The NEG imposes obligations on retailers to meet two requirements - a reliability requirement and an emissions requirement, which we address in detail in two separate articles.

What's next for the National Energy Guarantee?

The Energy Security Board (ESB) must provide a draft design paper to the COAG Energy Council in April 2018. Assuming that Council provides direction for the ESB to continue its work on the NEG, a high-level design paper will be released, followed by papers on specific design elements over the next few months. The intention is to finalise the design of the NEG before the end of the year to enable drafting of legislation and rules to begin.

What should you consider when reading the National Energy Guarantee consultation paper?

In addition to some of the issues we identify with the reliability and emissions requirements, participants in the National Energy Market (NEM) will need to consider the following potential issues arising from the draft design:

  • how will the NEG run in parallel with the Renewable Energy Target (RET) until 2030? Counterparties to LGC Purchase Agreements will need to consider how the "Change in Law" clause of those Agreements will operate once the NEG design is finalised and implemented;
  • what impact will the NEG have on the nascent market for Corporate PPAs, pursuant to which large corporate consumers (rather than retailers) have been contracting directly with renewable project delivers for green products?
  • the absence of price and investment certainty in the short term - should retailers, off-takers and project developers hold off entering into contracts or making investments until the design of the NEG has been clarified? For example, can a retailer decide to purchase offsets instead of contract at a particular price point in advance of knowing whether that will work with the NEG design?
  • what protections will be put in place to level the playing field between gentailers and smaller NEM participants?
  • will the complexity of the changes to the National Electricity Rules required to implement the NEG be a barrier to entry for smaller participants (the Rules are currently over 1,600 pages in length)?

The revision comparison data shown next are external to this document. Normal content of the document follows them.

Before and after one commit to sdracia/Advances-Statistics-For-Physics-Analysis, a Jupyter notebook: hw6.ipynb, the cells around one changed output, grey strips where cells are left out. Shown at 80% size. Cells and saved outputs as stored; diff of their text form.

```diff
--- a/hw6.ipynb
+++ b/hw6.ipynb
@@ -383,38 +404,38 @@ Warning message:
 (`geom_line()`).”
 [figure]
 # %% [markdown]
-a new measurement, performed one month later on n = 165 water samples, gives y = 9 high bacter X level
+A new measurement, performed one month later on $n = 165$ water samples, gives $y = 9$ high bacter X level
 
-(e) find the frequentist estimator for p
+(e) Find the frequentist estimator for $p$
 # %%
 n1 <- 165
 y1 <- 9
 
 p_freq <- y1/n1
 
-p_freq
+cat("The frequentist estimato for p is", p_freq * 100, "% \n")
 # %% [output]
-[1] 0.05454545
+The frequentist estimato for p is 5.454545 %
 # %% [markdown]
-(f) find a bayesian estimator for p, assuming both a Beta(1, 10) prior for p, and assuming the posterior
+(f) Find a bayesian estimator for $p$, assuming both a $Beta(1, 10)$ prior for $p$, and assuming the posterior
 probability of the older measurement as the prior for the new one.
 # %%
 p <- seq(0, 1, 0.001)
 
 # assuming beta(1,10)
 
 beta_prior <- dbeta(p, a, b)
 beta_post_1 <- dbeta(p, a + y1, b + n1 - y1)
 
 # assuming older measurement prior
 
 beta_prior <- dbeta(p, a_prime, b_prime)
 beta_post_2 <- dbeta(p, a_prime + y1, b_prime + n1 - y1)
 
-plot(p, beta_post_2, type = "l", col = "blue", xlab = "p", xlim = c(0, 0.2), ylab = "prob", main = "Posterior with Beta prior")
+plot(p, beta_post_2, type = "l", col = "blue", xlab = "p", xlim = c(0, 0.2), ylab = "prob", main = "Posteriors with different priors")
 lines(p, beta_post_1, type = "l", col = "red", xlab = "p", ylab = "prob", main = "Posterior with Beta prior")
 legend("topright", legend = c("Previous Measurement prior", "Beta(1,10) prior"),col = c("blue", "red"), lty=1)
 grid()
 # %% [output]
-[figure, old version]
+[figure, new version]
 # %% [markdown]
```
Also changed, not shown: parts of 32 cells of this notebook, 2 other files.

For a policy of such complexity and potential significant impact, the ESB's timetable is an ambitious one and presupposes that each of the States and the Territory participating in the NEM will agree with the NEG as a policy and its design elements. Recent press suggesting that Tasmania may withdraw from the NEM, and South Australia's announcement of ambitious renewable and energy storage targets may yet prevent policy becoming law.

If you want to better understand the potential impact of the NEG on your organisation's business or require assistance in preparing a submission, please come and speak to us.


Clayton Utz communications are intended to provide commentary and general information. They should not be relied upon as legal advice. Formal legal advice should be sought in particular transactions or on matters of interest arising from this bulletin. Persons listed may not be admitted in all states and territories.